Who will benefit?
Sofyan Djalil, minister for the ATR/BPN, has said that the proposed land bank would prevent excessive land speculation, which is causing land prices to soar. The land bank, he said, would sell land to developers at a low price in the hope that they would, in turn, sell houses at a more affordable price for the poor.
However, he did not explain how developers would be held to account if they instead continued to sell at high prices to increase their margins. He also did not clarify where the land bank would find the funds to reserve the required vast areas of land for long periods of time.
What’s more, it is highly doubtful that a new land bank will be able to do a better job than the existing institutions, as it will be situated in the same bureaucratic culture of corruption and mismanagement. Several state-owned enterprises are mired in corruption cases, providing clear evidence of the weaknesses of the existing land administration system.
Even with the Financial Services Authority (Otoritas Jasa Keuangan, OJK) as a watchdog, corrupt practices (particularly in financial institutions) continue to occur, with indications of poor governance, internal fraud, and a lack of compliance with relevant regulations. Inside the ATR/BPN itself, there have been several cases of forgery, theft, and multiple and overlapping land certificates – as we witnessed, for example, through our research in Sinungrejo village in Kebumen, Central Java.

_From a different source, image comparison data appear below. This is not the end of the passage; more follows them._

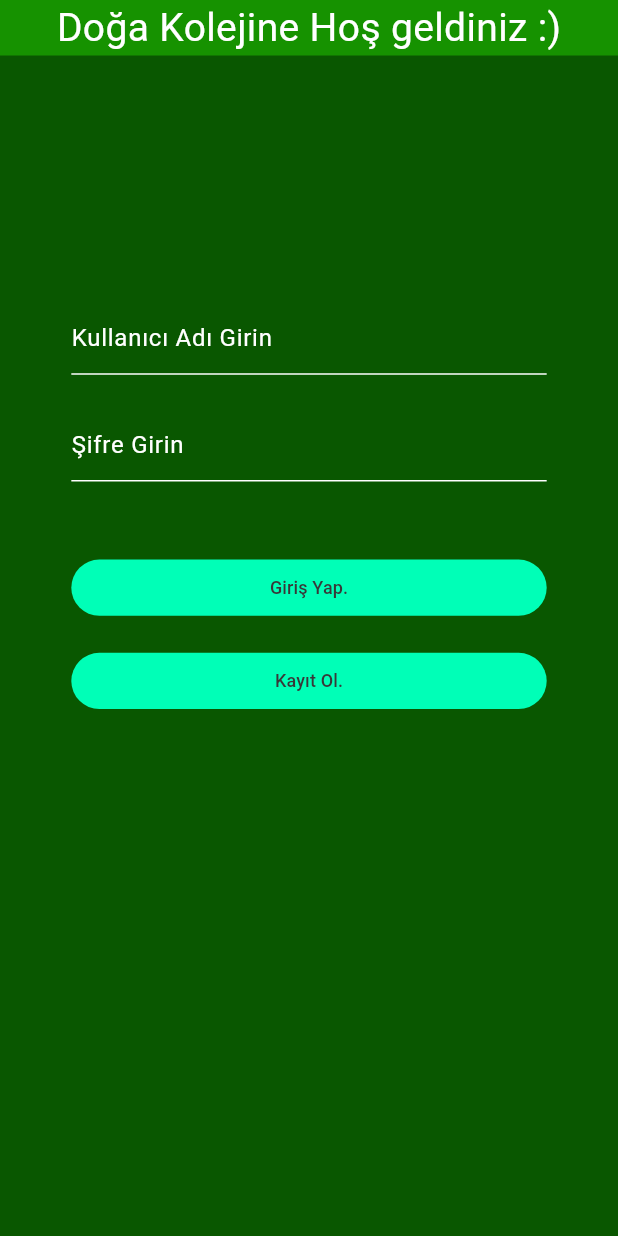
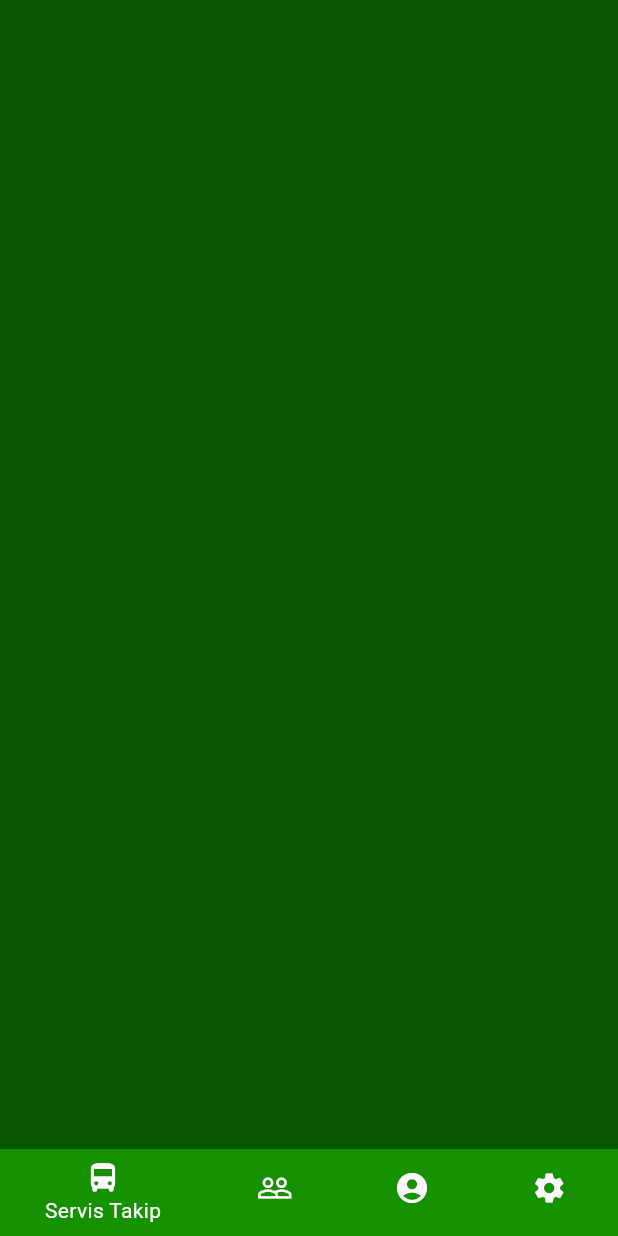
Before and after one commit to Ebuubeyd/dogaKoleji, a Flutter app: the screen it shows after launch, after a tap on "Giriş Yap.", on a phone screen of 412 x 824 dp. Run offline on Flutter 3.47's test engine with Material 3 defaults, Android fonts, the phone set to English and light mode, and no system bars; our stand-ins replace get.

Commit message:
create Sercutiy Guard Home page and Create Service Follow Page

```diff
--- /dev/null
+++ b/doga_erp/lib/client/UserProcess.dart
@@ -0,0 +1,22 @@
+import 'package:doga_erp/pages/securityGuard/securityGuardHomePage.dart';
+import 'package:get/get.dart';
+
+class UserProcessController extends GetxController {
+  var kadi = ''.obs;
+  var sif = ''.obs;
+
+  userInformationControl(/*var kadi, var sif*/) {
+    print('Empty User');
+    Get.to(
+      SecurtiyGuardHomePage(),
+      // fullscreenDialog: true,
+    );
+  }
+
+  userSignUpInformationControl(/*var kadi, var sif*/) {
+    print('Empty User');
+    Get.to(
+      SecurtiyGuardHomePage(),
+    );
+  }
+}
--- a/doga_erp/lib/client/loginProcess.dart
+++ /dev/null
@@ -1,14 +0,0 @@
-import 'package:get/get.dart';
-
-class LoginProcessController extends GetxController {
-  var kadi = ''.obs;
-  var sif = ''.obs;
-
-  userInformationControl(var kadi, var sif) {
-    print('Empty User');
-  }
-
-  userSignUpInformationControl(var kadi, var sif) {
-    print('Empty User');
-  }
-}
--- a/doga_erp/lib/main.dart
+++ b/doga_erp/lib/main.dart
@@ -1,4 +1,4 @@
-import 'package:doga_erp/client/loginProcess.dart';
+import 'package:doga_erp/client/UserProcess.dart';
 import 'package:doga_erp/mediaQuery/mqValues.dart';
 import 'package:doga_erp/themes/readyWidgets/bigTextWid.dart';
 import 'package:doga_erp/themes/readyWidgets/colors.dart';
@@ -83,8 +83,8 @@
 }
 
 class _UserInputsWidState extends State<UserInputsWid> {
-  final LoginProcessController loginProcessController =
-      Get.put(LoginProcessController());
+  final UserProcessController userProcessController =
+      Get.put(UserProcessController());
   @override
   Widget build(BuildContext context) {
     return Column(
@@ -97,7 +97,7 @@
               height: context.dynamicHeightSmall(14),
               child: TextField(
                 onChanged: (value) {
-                  loginProcessController.kadi = value.obs;
+                  userProcessController.kadi = value.obs;
                 },
                 style: const TextStyle(
                   color: AppAllColors.lightText,
@@ -134,7 +134,7 @@
               height: context.dynamicHeightSmall(14),
               child: TextField(
                 onChanged: (value) {
-                  loginProcessController.sif = value.obs;
+                  userProcessController.sif = value.obs;
                 },
                 style: const TextStyle(
                   color: AppAllColors.lightText,
@@ -173,8 +173,8 @@
 }
 
 class _UserLoginButtonWidState extends State<UserLoginButtonWid> {
-  final LoginProcessController loginProcessController =
-      Get.put(LoginProcessController());
+  final UserProcessController userProcessController =
+      Get.put(UserProcessController());
   @override
   Widget build(BuildContext context) {
     return Column(
@@ -182,10 +182,10 @@
         Center(
           child: LightButton(
             buttonText: 'Giriş Yap.',
-            callFunction: () => loginProcessController.userInformationControl(
-              loginProcessController.kadi,
-              loginProcessController.sif,
-            ),
+            callFunction: () => userProcessController.userInformationControl(
+                // userProcessController.kadi,
+                // userProcessController.sif,
+                ),
           ),
         ),
         SizedBox(
@@ -195,10 +195,10 @@
           child: LightButton(
             buttonText: 'Kayıt Ol.',
             callFunction: () =>
-                loginProcessController.userSignUpInformationControl(
-              loginProcessController.kadi,
-              loginProcessController.sif,
-            ),
+                userProcessController.userSignUpInformationControl(
+                    // userProcessController.kadi,
+                    // userProcessController.sif,
+                    ),
           ),
         ),
       ],
--- /dev/null
+++ b/doga_erp/lib/pages/securityGuard/securityGuardHomePage.dart
@@ -0,0 +1,75 @@
+import 'package:doga_erp/pages/securityGuard/serviceFollow.dart';
+import 'package:doga_erp/themes/readyWidgets/colors.dart';
+import 'package:flutter/material.dart';
+
+class SecurtiyGuardHomePage extends StatefulWidget {
+  const SecurtiyGuardHomePage({super.key});
+
+  @override
+  State<SecurtiyGuardHomePage> createState() => _SecurtiyGuardHomePageState();
+}
+
+class _SecurtiyGuardHomePageState extends State<SecurtiyGuardHomePage> {
+  var selectedIndex = 0;
+  final List<Widget> bottomBarItems = [
+    ServiceFollowCollectorWid(),
+    Scaffold(
+      backgroundColor: AppAllColors.darkBackground,
+      body: Text('Sayfa 2'),
+    ),
+    Scaffold(
+      backgroundColor: AppAllColors.darkBackground,
+      body: Text('Sayfa 2'),
+    ),
+    Scaffold(
+      backgroundColor: AppAllColors.darkBackground,
+      body: Text('Sayfa 2'),
+    ),
+  ];
+  @override
+  Widget build(BuildContext context) {
+    return Scaffold(
+      backgroundColor: AppAllColors.darkBackground,
+      bottomNavigationBar: BottomNavigationBar(
+        items: [
+          BottomNavigationBarItem(
+            backgroundColor: AppAllColors.lightBackground,
+            icon: Icon(
+              Icons.directions_bus,
+            ),
+            label: 'Servis Takip',
+          ),
+          BottomNavigationBarItem(
+            backgroundColor: AppAllColors.lightBackground,
+            icon: Icon(
+              Icons.people_outline,
+            ),
+            label: 'Ziyaretçi Takip',
+          ),
+          BottomNavigationBarItem(
+            backgroundColor: AppAllColors.lightBackground,
+            icon: Icon(
+              Icons.account_circle,
+            ),
+            label: 'Profil',
+          ),
+          BottomNavigationBarItem(
+            backgroundColor: AppAllColors.lightBackground,
+            icon: Icon(
+              Icons.settings,
+            ),
+            label: 'Ayarlar',
+          ),
+        ],
+        backgroundColor: AppAllColors.lightBackground,
+        currentIndex: selectedIndex,
+        onTap: (index) {
+          setState(() {
+            selectedIndex = index;
+          });
+        },
+      ),
+      body: bottomBarItems[selectedIndex],
+    );
+  }
+}
--- /dev/null
+++ b/doga_erp/lib/pages/securityGuard/serviceFollow.dart
@@ -0,0 +1,52 @@
+import 'package:doga_erp/themes/readyWidgets/colors.dart';
+import 'package:flutter/material.dart';
+
+class ServiceFollowCollectorWid extends StatefulWidget {
+  const ServiceFollowCollectorWid({super.key});
+
+  @override
+  State<ServiceFollowCollectorWid> createState() =>
+      ServiceFollowCollectorWidState();
+}
+
+class ServiceFollowCollectorWidState extends State<ServiceFollowCollectorWid> {
+  @override
+  Widget build(BuildContext context) {
+    return Scaffold(
+      backgroundColor: AppAllColors.darkBackground,
+      body: SafeArea(
+        child: Column(
+          children: [],
+        ),
+      ),
+    );
+  }
+}
+
+class ServiceListWid extends StatefulWidget {
+  const ServiceListWid({super.key});
+
+  @override
+  State<ServiceListWid> createState() => _ServiceListWidState();
+}
+
+class _ServiceListWidState extends State<ServiceListWid> {
+  @override
+  Widget build(BuildContext context) {
+    return Container();
+  }
+}
+
+class EndOfDayReportWid extends StatefulWidget {
+  const EndOfDayReportWid({super.key});
+
+  @override
+  State<EndOfDayReportWid> createState() => _EndOfDayReportWidState();
+}
+
+class _EndOfDayReportWidState extends State<EndOfDayReportWid> {
+  @override
+  Widget build(BuildContext context) {
+    return Container();
+  }
+}
```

Given many corrupt practices rampant in most government-run institutions, a new land bank would likely be prone to mismanagement. This would mean low public trust, and an unwillingness to invest in its bonds. The land bank’s establishment would therefore involve the tough task of proving to the public that it can be a credible institution, with solid management, run in the interests of the people.
What are the alternatives?
Agrarian reform can only be achieved in Indonesia if there is political will, accurate and thorough data, reliable bureaucracy, and strong community organisations, among other factors. Reform must be carried out systematically for it to succeed.
But systematic efforts do not have to come from the top down. Efforts to reduce inequality in land access can also start on the smallest scale, at the village level. Our work in Kebumen from 2019 to 2021 on inclusive and fair employment opportunities for rural youth demonstrated this. Our organisation AKATIGA found that village land (tanah kemakmuran desa) could be used for the prosperity of the people. We worked with local communities to encourage the use of village land (tanah kemakmuran desa) to be more inclusive of marginalised groups such as youth, landless farmers, and female-headed families. Marginalised groups were supported to use village land as agricultural land so that it can become a source of income.
Now that the Omnibus Law on Job Creation has been passed, the process of establishing the land bank can begin, based on regulations that need to be issued to implement the new Law. There is still plenty of time to refocus the functions and objectives of the proposed land bank.
In doing so, attention must be given to establishing a land bank that can act as a “benevolent intermediary”, so that land and natural resources can be used by, and benefit, the poor and landless. The working mechanism of the land bank must also be clarified, and monitored by the public to prevent corruption and fraud.
It will require meaningful participation by the community and by nongovernmental organisations to ensure that the land bank is established in line with its grand vision of reducing land inequality and using natural resources for the welfare of the people. It would certainly be a major change to the disappointing history of agrarian policy in Indonesia if this ever happens.